THE pub is still a traditional part of Christmas, and many of us will be gathering in one over the coming week.

In his book The Local: A History Of The English Pub, Paul Jennings remembers The Melbourne on White Abbey Road.

He writes: "During the 1920s and 30s a great deal of slum property was demolished in Bradford, as in other cities. One such district was that along White Abbey Road, described by the deputy town clerk at a public inquiry in 1923 as 'a festering sore eating into the lives of the inhabitants’. Accordingly it was cleared, although many who lived there were reported as reluctant to move to new council housing at Longlands or Lower Grange.

With the neighbourhood went most of its pubs, such as the Scott or Springfield Hotels. However for the inhabitants of the new council housing now completed was built an imposing new hotel - the Melbourne, by Leeds and Wakefield Breweries Ltd, whose trade name it was. It replaced an older inn, the Victoria, built in the late 1830s when the area was first developed, much of it on land owned by Job Wood, one time landlord and still remembered in the street that bears his name.
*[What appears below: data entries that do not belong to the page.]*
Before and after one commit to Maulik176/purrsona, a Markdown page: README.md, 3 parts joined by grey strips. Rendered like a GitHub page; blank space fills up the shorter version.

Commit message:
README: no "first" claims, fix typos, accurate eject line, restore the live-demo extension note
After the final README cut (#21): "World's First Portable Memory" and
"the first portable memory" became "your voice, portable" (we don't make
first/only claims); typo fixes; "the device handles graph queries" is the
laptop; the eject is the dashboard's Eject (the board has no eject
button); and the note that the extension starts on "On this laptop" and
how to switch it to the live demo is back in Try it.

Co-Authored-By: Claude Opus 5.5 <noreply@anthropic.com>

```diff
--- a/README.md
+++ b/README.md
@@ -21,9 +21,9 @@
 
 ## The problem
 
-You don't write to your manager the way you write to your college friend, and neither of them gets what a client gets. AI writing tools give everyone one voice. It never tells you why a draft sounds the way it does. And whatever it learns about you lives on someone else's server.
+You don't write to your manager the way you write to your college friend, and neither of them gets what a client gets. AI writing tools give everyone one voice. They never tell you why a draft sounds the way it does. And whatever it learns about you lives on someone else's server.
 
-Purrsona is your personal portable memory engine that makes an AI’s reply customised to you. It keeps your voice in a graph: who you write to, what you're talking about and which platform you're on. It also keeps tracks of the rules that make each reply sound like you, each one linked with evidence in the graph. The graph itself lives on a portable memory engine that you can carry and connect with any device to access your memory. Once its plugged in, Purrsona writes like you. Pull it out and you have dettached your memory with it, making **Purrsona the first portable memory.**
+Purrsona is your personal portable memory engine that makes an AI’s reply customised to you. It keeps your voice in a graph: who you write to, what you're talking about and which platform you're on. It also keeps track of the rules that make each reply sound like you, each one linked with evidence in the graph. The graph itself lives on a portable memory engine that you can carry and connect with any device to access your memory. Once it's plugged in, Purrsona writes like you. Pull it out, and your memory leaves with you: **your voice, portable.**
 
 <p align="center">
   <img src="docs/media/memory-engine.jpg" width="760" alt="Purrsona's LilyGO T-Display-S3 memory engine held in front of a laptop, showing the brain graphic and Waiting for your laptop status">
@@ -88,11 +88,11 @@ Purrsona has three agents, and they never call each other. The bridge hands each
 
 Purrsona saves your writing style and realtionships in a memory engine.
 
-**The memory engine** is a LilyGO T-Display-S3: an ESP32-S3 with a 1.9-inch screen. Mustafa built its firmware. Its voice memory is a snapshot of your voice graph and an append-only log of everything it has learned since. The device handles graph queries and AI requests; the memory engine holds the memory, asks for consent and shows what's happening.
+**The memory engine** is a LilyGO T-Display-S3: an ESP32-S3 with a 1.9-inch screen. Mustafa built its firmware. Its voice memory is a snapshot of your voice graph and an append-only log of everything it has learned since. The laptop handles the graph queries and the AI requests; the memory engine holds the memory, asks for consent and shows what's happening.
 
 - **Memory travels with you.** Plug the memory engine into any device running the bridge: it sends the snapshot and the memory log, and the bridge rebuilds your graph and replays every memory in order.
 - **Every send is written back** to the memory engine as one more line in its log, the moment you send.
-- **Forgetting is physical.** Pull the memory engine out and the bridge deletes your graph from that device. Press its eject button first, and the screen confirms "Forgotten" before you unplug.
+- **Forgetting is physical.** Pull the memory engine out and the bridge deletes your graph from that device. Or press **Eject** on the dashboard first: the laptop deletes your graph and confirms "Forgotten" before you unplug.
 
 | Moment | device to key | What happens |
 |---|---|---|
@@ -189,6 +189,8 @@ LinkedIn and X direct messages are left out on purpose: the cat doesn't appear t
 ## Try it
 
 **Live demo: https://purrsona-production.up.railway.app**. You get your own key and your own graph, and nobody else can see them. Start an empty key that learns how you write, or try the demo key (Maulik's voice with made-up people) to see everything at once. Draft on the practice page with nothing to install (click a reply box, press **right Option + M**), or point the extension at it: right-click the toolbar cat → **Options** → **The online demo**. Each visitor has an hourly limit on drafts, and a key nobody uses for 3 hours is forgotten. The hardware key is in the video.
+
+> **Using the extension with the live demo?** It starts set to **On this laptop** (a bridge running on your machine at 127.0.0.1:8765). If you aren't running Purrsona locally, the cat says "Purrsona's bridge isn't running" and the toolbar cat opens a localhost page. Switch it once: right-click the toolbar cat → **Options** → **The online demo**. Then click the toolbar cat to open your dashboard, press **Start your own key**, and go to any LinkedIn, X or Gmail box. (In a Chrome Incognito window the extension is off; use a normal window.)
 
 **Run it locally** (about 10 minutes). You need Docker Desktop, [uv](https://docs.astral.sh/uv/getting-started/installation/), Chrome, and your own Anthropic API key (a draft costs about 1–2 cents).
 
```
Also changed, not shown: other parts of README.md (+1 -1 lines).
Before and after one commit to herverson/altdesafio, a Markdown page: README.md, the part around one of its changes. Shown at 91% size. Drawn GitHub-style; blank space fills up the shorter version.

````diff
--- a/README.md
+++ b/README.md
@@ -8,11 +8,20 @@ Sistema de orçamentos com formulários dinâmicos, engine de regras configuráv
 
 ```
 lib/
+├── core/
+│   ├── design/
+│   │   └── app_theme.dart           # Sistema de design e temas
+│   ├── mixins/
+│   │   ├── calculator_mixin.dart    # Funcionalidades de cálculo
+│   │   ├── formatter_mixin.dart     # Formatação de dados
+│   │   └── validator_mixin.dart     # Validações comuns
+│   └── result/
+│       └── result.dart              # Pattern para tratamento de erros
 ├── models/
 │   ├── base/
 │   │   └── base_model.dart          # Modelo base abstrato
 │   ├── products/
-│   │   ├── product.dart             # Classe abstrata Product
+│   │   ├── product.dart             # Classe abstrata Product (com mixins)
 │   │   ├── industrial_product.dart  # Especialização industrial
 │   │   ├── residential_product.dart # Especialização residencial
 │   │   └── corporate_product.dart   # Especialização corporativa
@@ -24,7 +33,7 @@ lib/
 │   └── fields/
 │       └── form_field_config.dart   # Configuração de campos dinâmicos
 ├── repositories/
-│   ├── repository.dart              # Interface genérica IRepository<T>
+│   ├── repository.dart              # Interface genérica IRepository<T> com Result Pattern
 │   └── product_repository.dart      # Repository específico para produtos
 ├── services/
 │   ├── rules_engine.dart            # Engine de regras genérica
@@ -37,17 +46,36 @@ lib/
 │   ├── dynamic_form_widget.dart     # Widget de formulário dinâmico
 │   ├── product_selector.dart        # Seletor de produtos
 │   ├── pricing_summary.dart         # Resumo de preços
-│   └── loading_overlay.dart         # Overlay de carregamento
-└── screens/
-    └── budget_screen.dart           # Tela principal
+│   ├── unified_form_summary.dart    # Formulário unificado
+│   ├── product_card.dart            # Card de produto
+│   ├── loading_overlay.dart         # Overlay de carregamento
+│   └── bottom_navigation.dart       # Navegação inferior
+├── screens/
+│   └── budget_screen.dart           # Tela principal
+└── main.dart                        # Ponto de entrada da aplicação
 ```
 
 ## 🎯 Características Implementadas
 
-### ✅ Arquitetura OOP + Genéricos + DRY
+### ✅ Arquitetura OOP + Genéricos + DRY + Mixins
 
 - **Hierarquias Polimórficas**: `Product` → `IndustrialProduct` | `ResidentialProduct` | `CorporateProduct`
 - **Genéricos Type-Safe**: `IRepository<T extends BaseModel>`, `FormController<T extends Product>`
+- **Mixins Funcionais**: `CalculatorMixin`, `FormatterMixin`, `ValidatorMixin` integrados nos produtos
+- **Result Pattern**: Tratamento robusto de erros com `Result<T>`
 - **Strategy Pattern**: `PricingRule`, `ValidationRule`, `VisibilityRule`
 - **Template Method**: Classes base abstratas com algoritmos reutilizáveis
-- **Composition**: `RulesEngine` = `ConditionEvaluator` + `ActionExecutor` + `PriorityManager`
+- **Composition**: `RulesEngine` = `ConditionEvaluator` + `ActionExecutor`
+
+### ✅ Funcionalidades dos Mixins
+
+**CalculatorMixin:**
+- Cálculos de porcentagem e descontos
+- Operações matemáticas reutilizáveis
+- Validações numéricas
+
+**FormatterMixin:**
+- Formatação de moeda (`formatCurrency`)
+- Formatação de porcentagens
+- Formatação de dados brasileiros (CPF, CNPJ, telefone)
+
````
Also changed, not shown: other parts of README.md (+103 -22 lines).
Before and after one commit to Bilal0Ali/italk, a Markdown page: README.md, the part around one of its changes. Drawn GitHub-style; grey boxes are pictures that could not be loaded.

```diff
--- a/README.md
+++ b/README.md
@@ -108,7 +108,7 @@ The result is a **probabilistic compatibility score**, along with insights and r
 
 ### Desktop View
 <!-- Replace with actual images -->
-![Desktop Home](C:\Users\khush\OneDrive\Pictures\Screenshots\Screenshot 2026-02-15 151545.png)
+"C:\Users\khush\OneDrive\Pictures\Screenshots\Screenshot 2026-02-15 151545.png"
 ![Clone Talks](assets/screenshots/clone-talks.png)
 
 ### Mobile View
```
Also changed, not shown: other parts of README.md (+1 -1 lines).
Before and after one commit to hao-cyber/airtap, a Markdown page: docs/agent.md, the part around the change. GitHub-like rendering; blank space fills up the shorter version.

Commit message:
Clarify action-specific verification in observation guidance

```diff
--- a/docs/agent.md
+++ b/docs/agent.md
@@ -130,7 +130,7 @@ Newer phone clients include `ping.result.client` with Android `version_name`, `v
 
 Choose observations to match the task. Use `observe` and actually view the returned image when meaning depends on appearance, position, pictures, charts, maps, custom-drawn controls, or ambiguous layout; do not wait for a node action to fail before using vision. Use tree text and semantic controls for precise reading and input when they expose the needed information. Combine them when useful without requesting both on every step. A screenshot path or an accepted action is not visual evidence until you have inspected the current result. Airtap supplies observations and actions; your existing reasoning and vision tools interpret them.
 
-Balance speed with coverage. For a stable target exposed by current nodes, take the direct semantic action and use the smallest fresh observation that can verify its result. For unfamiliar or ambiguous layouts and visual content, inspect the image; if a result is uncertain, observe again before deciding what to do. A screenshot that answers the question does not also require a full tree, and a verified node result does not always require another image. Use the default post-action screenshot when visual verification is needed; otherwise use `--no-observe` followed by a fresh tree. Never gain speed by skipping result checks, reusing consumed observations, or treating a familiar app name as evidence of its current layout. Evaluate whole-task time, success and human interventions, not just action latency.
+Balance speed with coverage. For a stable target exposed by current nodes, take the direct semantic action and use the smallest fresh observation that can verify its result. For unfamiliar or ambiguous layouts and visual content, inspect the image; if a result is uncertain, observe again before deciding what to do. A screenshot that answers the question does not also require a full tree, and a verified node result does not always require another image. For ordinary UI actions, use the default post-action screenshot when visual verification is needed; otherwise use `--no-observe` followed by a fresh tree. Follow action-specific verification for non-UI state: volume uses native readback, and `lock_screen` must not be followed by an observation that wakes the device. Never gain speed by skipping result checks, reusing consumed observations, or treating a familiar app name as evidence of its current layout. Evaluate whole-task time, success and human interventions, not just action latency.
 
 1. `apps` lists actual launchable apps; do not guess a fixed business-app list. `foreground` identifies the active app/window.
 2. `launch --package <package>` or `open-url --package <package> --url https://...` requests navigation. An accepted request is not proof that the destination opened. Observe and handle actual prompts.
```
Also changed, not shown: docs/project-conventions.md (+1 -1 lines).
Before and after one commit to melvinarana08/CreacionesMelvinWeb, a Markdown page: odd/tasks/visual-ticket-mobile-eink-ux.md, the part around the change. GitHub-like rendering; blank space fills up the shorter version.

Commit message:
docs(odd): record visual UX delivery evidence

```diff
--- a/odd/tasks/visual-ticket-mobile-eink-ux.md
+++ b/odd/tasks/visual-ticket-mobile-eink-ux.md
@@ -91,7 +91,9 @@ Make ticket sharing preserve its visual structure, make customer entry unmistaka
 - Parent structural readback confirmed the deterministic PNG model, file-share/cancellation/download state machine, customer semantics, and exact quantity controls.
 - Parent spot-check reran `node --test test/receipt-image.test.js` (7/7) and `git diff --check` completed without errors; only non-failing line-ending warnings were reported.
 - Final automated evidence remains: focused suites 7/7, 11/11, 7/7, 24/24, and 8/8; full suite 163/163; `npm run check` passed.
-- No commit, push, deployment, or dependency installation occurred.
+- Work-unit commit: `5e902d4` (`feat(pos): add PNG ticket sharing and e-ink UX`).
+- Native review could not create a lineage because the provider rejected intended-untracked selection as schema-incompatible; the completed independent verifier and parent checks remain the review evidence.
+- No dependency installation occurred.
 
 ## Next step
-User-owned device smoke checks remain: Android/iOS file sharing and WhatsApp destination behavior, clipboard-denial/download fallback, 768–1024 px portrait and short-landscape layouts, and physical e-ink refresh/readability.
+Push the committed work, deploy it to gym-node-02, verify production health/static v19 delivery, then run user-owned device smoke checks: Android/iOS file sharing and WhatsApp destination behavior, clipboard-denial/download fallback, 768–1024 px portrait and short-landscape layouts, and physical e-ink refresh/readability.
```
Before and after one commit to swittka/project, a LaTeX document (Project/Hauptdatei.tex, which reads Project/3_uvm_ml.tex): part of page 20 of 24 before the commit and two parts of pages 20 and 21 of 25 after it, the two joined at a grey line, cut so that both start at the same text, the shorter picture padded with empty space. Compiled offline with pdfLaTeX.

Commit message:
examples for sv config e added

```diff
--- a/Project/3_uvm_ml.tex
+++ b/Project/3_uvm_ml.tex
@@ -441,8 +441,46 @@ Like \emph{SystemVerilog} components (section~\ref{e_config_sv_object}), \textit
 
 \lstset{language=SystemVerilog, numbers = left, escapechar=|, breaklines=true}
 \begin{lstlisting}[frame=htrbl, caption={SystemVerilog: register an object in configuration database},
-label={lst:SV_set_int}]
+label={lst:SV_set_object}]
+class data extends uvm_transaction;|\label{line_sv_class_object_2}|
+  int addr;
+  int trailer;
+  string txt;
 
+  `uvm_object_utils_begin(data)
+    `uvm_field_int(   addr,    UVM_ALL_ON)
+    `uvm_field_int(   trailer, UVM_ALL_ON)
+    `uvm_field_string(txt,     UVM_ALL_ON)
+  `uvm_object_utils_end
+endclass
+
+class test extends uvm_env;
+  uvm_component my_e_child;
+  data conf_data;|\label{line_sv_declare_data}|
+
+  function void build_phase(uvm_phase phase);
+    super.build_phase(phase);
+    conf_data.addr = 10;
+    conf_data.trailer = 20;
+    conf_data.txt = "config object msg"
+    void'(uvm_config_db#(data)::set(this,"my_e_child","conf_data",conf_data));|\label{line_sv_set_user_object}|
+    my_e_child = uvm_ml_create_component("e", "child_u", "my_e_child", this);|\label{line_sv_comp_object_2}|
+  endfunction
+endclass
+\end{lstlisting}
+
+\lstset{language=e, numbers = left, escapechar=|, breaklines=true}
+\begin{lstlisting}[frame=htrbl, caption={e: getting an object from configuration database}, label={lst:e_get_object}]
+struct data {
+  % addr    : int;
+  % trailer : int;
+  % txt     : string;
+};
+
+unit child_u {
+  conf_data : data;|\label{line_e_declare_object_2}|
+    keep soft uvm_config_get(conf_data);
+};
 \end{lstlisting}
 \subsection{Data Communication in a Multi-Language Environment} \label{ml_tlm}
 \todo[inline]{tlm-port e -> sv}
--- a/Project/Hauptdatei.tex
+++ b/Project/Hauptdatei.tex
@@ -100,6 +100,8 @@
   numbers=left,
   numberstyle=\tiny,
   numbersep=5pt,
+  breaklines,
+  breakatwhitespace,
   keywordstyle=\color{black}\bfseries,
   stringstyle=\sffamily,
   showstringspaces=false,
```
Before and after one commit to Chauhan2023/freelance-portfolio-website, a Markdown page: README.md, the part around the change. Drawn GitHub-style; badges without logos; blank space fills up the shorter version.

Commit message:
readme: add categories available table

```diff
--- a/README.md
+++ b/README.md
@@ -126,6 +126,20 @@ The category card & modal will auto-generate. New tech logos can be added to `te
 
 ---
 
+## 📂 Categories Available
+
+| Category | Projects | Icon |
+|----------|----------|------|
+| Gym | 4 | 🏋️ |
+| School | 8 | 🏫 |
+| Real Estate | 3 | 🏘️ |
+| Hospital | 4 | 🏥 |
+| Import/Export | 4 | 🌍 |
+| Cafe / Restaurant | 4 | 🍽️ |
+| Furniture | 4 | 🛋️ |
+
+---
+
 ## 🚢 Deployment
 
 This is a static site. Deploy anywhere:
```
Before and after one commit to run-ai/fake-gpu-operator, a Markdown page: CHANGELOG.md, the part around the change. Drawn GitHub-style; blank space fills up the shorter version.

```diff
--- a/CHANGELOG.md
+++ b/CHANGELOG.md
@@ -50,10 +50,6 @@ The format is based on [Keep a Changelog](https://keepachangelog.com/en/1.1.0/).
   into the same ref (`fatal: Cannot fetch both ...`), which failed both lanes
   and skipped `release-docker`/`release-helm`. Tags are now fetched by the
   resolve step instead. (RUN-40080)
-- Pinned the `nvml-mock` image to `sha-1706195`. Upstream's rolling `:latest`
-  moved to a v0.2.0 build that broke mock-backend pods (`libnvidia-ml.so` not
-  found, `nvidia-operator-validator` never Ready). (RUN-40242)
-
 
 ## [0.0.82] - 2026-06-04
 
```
The Victoria was a substantial pub, which boasted in its travellers’ room, according to an inventory of 1857, two ‘splendid engravings of Her Majesty the Queen and Prince Albert in rosewood frames’. Its lodge room had hosted four years earlier the dinner and half-yearly district meeting of the masters and lodges of the Grand Protestant Association of Bradford and District, which must have attracted comment at least from the many Irish Catholics who lived hereabouts and for whom Saint Patrick’s opened nearby that same year.

Its replacement was a ‘Beautiful Modern Hotel’, according to the Telegraph and Argus report of the opening on July 3, 1935. Designed by Bradford architects James Young and Company, it was built with ‘brick with terra-cotta and rustic brick facings’ in a style employed in several of the company’s pubs.

It featured a public bar, smoke room, music room and snug, furnished with mahogany and leather-upholstered seating. The entrances were graced with mosaic floors and it boasted ‘modern electrical fittings’ and central heating throughout, although retaining a fireplace in each room.

My photograph was taken in 1995, at a time when I frequented it. By this time, its name had been modified slightly to the Melborn, as may be seen, as it no longer belonged to Tetleys who had acquired the Melbourne name along with the company.

Under Irish landlord Eamon Halloran and his wife Anita it had become a popular music venue, I recall in particular a band called the Howling Whippets performing covers of Dylan and Eagles numbers. Several of us in the public bar enjoyed the Republic’s World Cup victory over Italy in 1994. It closed finally at the beginning of 2006, when its history was also detailed in a piece in the Telegraph and Argus of 14 January, and converted to other retail uses."